Cumbria’s Police and Crime Commissioner, Peter McCall, has today given evidence to the Public Accounts Committee on serious and organised crime.
The Commissioner attended the committee alongside Merseyside Chief Constable Andy Cooke. The Commissioner was able to articulate the impact of serious and organised crime in rural communities and how the Constabulary work together with regional and national colleagues to tackle this type of crime.
Peter McCall, Cumbria’s Police and Crime Commissioner, said: “I was pleased to be able to take the opportunity to voice concerns from rural counties like ours, too often these issues are focused on the big Metropolitan areas and Cumbria is forgotten, I will take any opportunity to get across to MPs the importance of local policing and how it is essential that this is and must be the bedrock of policing.

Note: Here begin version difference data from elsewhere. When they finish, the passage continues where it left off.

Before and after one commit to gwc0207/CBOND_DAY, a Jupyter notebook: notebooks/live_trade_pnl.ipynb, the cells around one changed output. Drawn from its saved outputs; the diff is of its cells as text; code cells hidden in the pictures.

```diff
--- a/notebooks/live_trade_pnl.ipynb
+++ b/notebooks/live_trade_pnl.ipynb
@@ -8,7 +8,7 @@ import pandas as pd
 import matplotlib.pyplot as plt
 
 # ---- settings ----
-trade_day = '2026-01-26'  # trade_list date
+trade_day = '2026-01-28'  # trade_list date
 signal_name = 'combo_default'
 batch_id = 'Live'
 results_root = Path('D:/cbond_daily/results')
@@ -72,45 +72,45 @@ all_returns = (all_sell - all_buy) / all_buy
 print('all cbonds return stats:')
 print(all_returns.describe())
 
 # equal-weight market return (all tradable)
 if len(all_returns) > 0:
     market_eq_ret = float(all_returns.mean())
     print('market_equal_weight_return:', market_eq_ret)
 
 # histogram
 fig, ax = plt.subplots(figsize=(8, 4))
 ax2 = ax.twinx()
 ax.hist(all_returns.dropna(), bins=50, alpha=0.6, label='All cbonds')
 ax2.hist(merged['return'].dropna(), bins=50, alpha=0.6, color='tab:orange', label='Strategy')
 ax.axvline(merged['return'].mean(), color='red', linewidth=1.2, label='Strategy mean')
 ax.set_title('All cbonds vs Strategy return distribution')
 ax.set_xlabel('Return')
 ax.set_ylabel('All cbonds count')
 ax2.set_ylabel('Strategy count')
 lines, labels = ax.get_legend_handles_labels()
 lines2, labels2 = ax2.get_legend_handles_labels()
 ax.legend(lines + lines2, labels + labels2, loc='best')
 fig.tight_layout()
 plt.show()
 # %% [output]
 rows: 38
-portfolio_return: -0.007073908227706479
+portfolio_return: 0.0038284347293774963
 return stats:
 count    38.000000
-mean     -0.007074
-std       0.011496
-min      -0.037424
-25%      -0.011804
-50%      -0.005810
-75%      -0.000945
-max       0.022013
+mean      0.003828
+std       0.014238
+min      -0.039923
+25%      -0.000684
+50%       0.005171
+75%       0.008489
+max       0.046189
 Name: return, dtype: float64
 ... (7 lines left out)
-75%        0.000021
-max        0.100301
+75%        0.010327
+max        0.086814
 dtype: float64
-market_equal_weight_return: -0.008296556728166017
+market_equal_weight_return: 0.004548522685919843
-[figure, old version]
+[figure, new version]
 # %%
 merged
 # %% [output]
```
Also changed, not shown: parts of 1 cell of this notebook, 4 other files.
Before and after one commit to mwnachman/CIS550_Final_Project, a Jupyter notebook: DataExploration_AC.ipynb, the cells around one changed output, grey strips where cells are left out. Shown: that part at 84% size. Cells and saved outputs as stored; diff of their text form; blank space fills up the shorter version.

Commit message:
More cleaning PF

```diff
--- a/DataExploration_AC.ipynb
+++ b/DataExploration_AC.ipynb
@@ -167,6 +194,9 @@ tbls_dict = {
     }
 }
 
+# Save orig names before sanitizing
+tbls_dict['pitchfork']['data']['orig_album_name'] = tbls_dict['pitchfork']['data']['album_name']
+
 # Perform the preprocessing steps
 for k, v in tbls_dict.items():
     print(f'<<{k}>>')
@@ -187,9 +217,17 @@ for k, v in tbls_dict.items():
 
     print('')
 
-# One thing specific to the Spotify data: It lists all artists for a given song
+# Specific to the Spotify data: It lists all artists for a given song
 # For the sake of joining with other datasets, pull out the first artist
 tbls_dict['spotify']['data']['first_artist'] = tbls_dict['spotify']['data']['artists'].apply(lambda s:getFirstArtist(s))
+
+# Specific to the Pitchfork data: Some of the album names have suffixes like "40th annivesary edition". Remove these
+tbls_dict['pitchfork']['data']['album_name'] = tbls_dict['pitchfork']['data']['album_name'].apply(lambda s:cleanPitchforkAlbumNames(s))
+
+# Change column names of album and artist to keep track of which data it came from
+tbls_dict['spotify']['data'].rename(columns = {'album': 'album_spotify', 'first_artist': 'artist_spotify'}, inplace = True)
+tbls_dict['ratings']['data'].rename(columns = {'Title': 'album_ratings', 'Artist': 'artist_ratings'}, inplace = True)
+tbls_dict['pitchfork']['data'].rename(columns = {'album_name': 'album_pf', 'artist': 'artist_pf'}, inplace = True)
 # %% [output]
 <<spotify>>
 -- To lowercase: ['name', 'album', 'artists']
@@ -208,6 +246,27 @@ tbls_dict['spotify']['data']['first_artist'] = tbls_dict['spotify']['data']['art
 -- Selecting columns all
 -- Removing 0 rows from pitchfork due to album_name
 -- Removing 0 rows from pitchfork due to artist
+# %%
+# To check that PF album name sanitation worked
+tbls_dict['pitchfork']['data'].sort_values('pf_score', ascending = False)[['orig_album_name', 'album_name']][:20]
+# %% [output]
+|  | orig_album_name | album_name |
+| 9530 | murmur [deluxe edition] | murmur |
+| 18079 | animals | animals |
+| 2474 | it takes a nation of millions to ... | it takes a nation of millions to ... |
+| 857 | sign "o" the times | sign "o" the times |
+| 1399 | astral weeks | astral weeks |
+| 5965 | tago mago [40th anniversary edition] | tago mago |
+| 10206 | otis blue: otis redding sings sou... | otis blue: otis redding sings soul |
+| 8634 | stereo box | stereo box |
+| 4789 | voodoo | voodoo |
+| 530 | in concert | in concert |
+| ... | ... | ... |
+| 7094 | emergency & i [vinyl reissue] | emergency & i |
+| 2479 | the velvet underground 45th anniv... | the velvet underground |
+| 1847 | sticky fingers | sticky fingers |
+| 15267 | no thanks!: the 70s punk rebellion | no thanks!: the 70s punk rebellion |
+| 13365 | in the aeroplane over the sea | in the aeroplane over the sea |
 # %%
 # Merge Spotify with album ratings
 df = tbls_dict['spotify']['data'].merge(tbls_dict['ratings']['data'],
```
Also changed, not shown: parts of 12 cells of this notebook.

“Importantly, I was able to raise again over the reality that policing has seen a significant reduction in funding and the obvious consequences this is having on policing nationally but also for a small force such as Cumbria.
“Crime is changing and it is essential that we give our Chief Constables the resources to effectively keep our communities safe.
“We are seeing a greater demand of resources in what we call unseen policing such as Child Sexual Exploitation, modern day slavery, as well as the more traditional drugs issues that bring misery to our communities.
“Serious and organised crime is the responsibility of many agencies not just the police and we do need to be better coordinated to deal with this.
“We have to focus on prevention, this is not just the job of the police and I welcome the development of a legal duty to support a multi-agency approach to preventing and tackling serious violence and crime.
“More work needs to be done across partner agencies to ensure that we have a joined up approach to preventing crime with our partners in health, education and employers.
“I was able to give the committee a clear message from Cumbria – that we all have a role to play in tackling drugs and funding is a significant issue for us every bit as much as our large forces elsewhere.”